Dr. Jennifer Plumb, a clinical social worker, made this comment mid-way through a tour of the future home of the A.J. Drexel Autism Institute on Market Street in University City, Philadelphia.
I had the opportunity to join Plumb, who just began working at the Institute this month as its Outreach Core Director, and several other Institute staff, for a walkthrough of the future space before construction begins next week. (They currently work out of a temporary office in Center City.)
Right now the space leaves a lot to the imagination – a broad concrete floor, exposed ducts, and nothing breaking up the space except a lot of support pillars.
Lindsay Lawer, the Institute’s senior manager, had been through before with the architects. She put her spatial recall to the test, as she pointed out the future locations of hallways, waiting rooms, offices and, and cubicles. And, of course, state-of-the-art technologies: Three clinical assessment rooms will have floor-to-ceiling two-way mirrors and advanced A/V tech for observation during evaluations conducted as part of the EARLI study and other research programs.
But the most exciting thing about the tour was seeing the thought being put into the future experience of the space – the autism-friendly factors Plumb pointed out.
What did she mean by “autism-friendly”? In the broadest sense, when you’re looking at the world through the eyes of children and adults with autism, you design things a little differently.
- Will the shiny metallic panels inside the elevator be a problem? The elevator walls have kind of a wavy, holographic quality that autistic visitors might find distracting, or even troubling, if they have heightened sensitivities to visual sensations. Plumb and Lawer will discuss ways to address this concern.
- What happens if a child undergoing clinical assessment has to use the bathroom? Will they lose too much time in the transition between activities? Lawer clarified that there will be a bathroom built near the assessment rooms for families to use, so they won’t have to go through the complex sensory stimulation (and winding walk through the hallways) to get to the public restroom.
- How can families who visit for clinical evaluation have a smooth visit experience, from the parking lot, through the front lobby, and up to reception? The team began brainstorming a “welcome packet” with materials, maybe a visitor’s badge to bypass sign-in at the front desk, a parking pass, and a “social story” to prepare visitors for what it’s like to visit the building.
- Will the other tenants in the building be friendly and understanding when they encounter visitors who behave differently than they expect? Where might that happen? Elevators, hallways, lobby… Talk turned to conducting training for the neighboring tenants, maybe even an “Autism 101” video that could have a lot of other uses.
- The waiting area overlooks the Drexel train trestle! Plumb observed that a lot of little kids love trains – perhaps especially so, in her anecdotal observation, among kids on the autism spectrum.
This way of thinking, in real world terms, is one small way the Institute’s staff is carrying out the mission that includes preventing disability associated with autism – by making sure that the spaces and interactions are empowering and enabling for all visitors to have a comfortable experience.

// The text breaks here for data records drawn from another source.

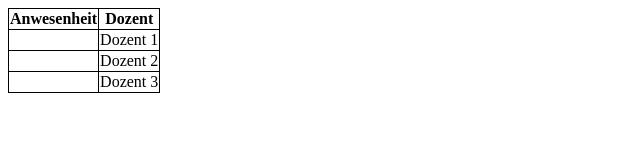
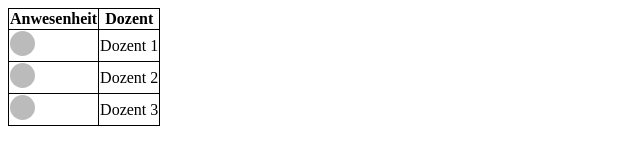
Before and after one commit to Hesus002/hesus002.github.io, a plain HTML site: page Ampel1.html in a window 1280 px wide. Shown: the whole page, without its empty margins (0-640 px from the left). Drawn offline with Linux system fonts and the light colour scheme.

Commit message:
Update Ampel1.html

```diff
--- a/Ampel1.html
+++ b/Ampel1.html
@@ -16,6 +16,13 @@
   			border: thin solid black;
   			border-collapse: collapse;
 		  }
+		  .dot {
+			  height: 25px;
+			  width: 25px;
+			  background-color: #bbb;
+			  border-radius: 50%;
+			  display: inline-block;
+		 }
 	  </style>
   </head>
   <body>
@@ -24,19 +31,25 @@
 			  <th> Anwesenheit </th>
 			  <th> Dozent </th>
 		  <tr>
-			  <td> </td>
+			  <td>
+				  <span class="dot"></span>
+			  </td>
 			  <td>
 				  Dozent 1
 			  </td>
 		  </tr>
 		  <tr>
-			  <td> </td>
+			  <td>
+				  <span class="dot"></span>
+			  </td>
 			  <td>
 				  Dozent 2
 			  </td>
 		  </tr>
 		  <tr>
-			  <td> </td>
+			  <td>
+			  	<span class="dot"></span>
+			  </td>
 			  <td>
 				  Dozent 3
 			  </td>
```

There’s more to that mission, of course, in terms of all the research and outreach activities that the Institute is doing, and gearing up to begin doing in the coming months and years, using a public health science approach to addressing the challenges of autism spectrum disorders. The Institute’s new website is now live, and they will be adding more to it in the coming months. If you’re interested in more info about what’s being planned, please take a look. Here are a few links to get you started:
- A welcome from the director, Dr. Craig Newschaffer: “Central to a public health approach are the ideas of ‘prevention’ and ‘population.’ Our science will be geared toward making discoveries and generating evidence in support of practices that effectively prevent the physical and functional impairment associated with autism. We will maintain a population perspective by always looking toward strategies having the broadest potential impact and/or focusing explicitly on groups in society that would be otherwise underserved or overlooked.”

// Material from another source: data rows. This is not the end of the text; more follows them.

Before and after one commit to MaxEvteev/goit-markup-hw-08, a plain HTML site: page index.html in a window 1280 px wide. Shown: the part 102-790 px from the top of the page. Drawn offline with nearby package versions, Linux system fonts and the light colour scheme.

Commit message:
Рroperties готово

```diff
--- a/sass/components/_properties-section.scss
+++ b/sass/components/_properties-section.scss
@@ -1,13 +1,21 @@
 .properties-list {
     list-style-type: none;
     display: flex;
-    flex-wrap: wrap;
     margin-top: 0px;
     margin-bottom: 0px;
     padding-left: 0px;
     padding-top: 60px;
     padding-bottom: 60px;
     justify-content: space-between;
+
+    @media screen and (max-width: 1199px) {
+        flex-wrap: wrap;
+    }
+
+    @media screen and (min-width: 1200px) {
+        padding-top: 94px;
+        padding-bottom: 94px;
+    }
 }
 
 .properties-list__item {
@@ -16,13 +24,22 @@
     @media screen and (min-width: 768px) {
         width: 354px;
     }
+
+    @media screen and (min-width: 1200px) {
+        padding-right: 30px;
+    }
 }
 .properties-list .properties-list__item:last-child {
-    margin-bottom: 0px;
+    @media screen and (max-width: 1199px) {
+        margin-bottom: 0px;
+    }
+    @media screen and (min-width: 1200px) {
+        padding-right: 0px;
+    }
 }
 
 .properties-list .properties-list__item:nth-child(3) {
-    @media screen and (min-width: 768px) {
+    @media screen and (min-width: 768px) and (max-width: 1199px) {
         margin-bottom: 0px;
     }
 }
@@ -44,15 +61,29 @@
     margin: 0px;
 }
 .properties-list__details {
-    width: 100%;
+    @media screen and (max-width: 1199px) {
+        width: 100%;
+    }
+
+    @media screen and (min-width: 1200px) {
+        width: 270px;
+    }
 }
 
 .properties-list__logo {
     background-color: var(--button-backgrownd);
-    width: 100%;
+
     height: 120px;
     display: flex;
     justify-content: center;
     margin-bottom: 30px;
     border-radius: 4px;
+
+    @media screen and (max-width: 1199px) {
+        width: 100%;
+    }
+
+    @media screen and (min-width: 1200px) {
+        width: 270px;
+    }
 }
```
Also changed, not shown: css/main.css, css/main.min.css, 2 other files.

- Research in modifiable autism risk factors, including the flagship EARLI study: an overview and listing of current research efforts to find exposures or behaviors that, if changed, could lower the disability, impairment and morbidity associated with autism spectrum disorders.
- Research in autism services: An overview of current research efforts aimed at improving the delivery of care and services to individuals with autism spectrum disorders and their families.

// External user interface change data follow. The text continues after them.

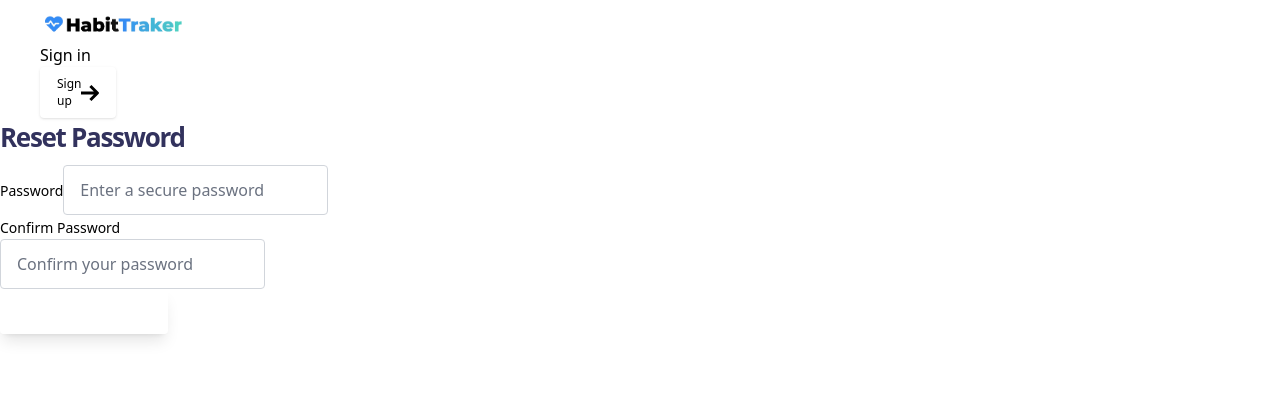
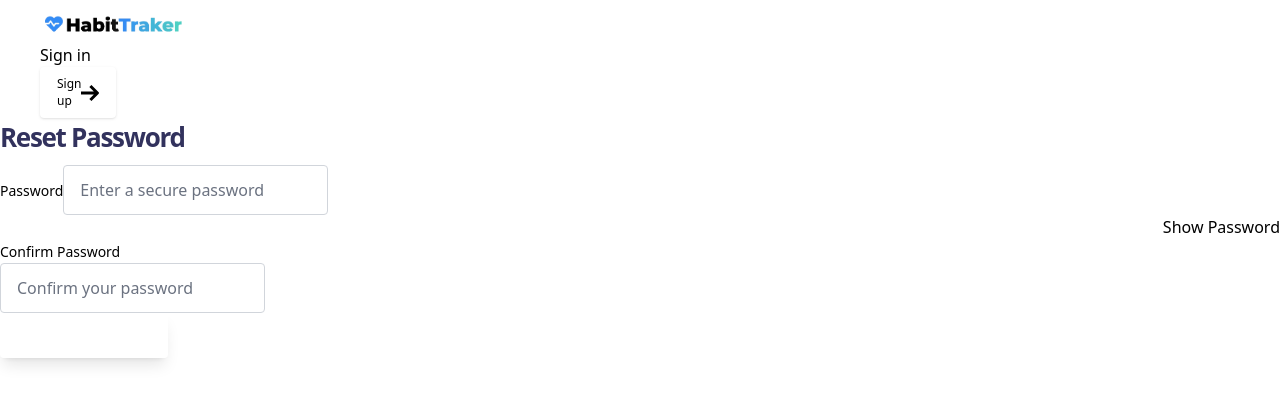
Before and after one commit to bruno-boys/ftl-capstone, a React (Vite) app in the folder habit-traker-ui/: page /reset-password in a window 1280 px wide. Shown: the top 404 px of the page. Built offline with nearby package versions, Linux system fonts and the light colour scheme.

Commit message:
made show password feature

```diff
--- a/habit-traker-ui/src/components/ResetPassword.jsx
+++ b/habit-traker-ui/src/components/ResetPassword.jsx
@@ -13,7 +13,12 @@ function ResetPassword() {
       password: "",
       confirmPassword: "",
     });
+    const [passwordShown, setPasswordShown] = useState(false);
 
+    const togglePassword = (event) => {
+      event.preventDefault()
+      setPasswordShown(!passwordShown);
+    };
 
 
   const handleOnChange = (event) => {
@@ -94,7 +99,10 @@ function ResetPassword() {
                   <div className="flex flex-wrap -mx-3 mb-4">
                     <div className="w-full px-3">
                       <label className="block text-gray-800 text-sm font-medium mb-1" htmlFor="password">Password</label>
-                      <input name="password" type="password" className="form-input w-full text-gray-800" placeholder="Enter a secure password" value={form.password} onChange={handleOnChange} required />
+                      <input name="password" type={ passwordShown ? "text" : "password"} className="form-input w-full text-gray-800" placeholder="Enter a secure password" value={form.password} onChange={handleOnChange} required />
+                      <div style={{display:"flex", justifyContent:"flex-end"}}>
+                        <button onClick={(event) => {togglePassword(event)}}>Show Password</button>
+                      </div>
                      {errors.password && (<span className="error">{errors.password}</span>)}
                      </div>
                   </div>
@@ -104,7 +112,7 @@ function ResetPassword() {
                         <label className="block text-gray-800 text-sm font-medium mb-1" htmlFor="password">Confirm Password</label>
                       </div>
                       {errors.confirmPassword && (<span className="error" style={{color:"red",fontSize:"13px"}}>{errors.confirmPassword}</span>)}
-                      <input name="confirmPassword" type="password" className="form-input w-full text-gray-800" placeholder="Confirm your password" value={form.passwordConfirm} onChange={handleOnChange} required />
+                      <input name="confirmPassword" type={ passwordShown ? "text" : "password"} className="form-input w-full text-gray-800" placeholder="Confirm your password" value={form.passwordConfirm} onChange={handleOnChange} required />
                     </div>
                   </div>
                   <div className="flex flex-wrap -mx-3 mb-4">
--- a/habit-traker-ui/src/components/SignUp.jsx
+++ b/habit-traker-ui/src/components/SignUp.jsx
@@ -10,6 +10,12 @@ function SignUp() {
   const [newUser, setNewUser] = useState(null);
   const [error, setError] = useState("");
   const navigate = useNavigate();
+  const [passwordShown, setPasswordShown] = useState(false);
+
+    const togglePassword = (event) => {
+      event.preventDefault()
+      setPasswordShown(!passwordShown);
+    };
 
   const handleOnFormChange = (event) => {
     if (event.target.name === "password") {
@@ -117,7 +123,10 @@ function SignUp() {
                     <div className="w-full px-3">
                       <label className="block text-gray-800 text-sm font-medium mb-1" htmlFor="password">Password <span className="text-red-600">*</span></label>
                       {error.password && <span className="error" style={{color:"red",fontSize:"13px"}}>{error.password}</span>}
-                      <input name="password" type="password" className="form-input w-full text-gray-800" placeholder="Enter your password" onChange={handleOnFormChange} required />
+                      <input name="password" type={ passwordShown ? "text" : "password"} className="form-input w-full text-gray-800" placeholder="Enter your password" onChange={handleOnFormChange} required />
+                      <div style={{display:"flex", justifyContent:"flex-end"}}>
+                        <button onClick={(event) => {togglePassword(event)}}>Show Password</button>
+                      </div>
                     </div>
                   </div>
 
@@ -125,7 +134,7 @@ function SignUp() {
                     <div className="w-full px-3">
                       <label className="block text-gray-800 text-sm font-medium mb-1" htmlFor="password">Confirm Password <span className="text-red-600">*</span></label>
                       {error.passwordConfirm && (<span className="error" style={{color:"red",fontSize:"13px"}}>{error.passwordConfirm}</span>)}
-                      <input name="passwordConfirm" type="password" className="form-input w-full text-gray-800" placeholder="Confirm your password" onChange={handleOnFormChange} required />
+                      <input name="passwordConfirm" type={ passwordShown ? "text" : "password"} className="form-input w-full text-gray-800" placeholder="Confirm your password" onChange={handleOnFormChange} required />
                     </div>
                   </div>
 
```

- Projects: A few examples of applied efforts underway at the Institute, including the development of a mobile autism assessment unit – a custom van to be used for community outreach in underserved areas, as well as clinical assessments.
The Institute’s new space is due to open in the summer of 2013.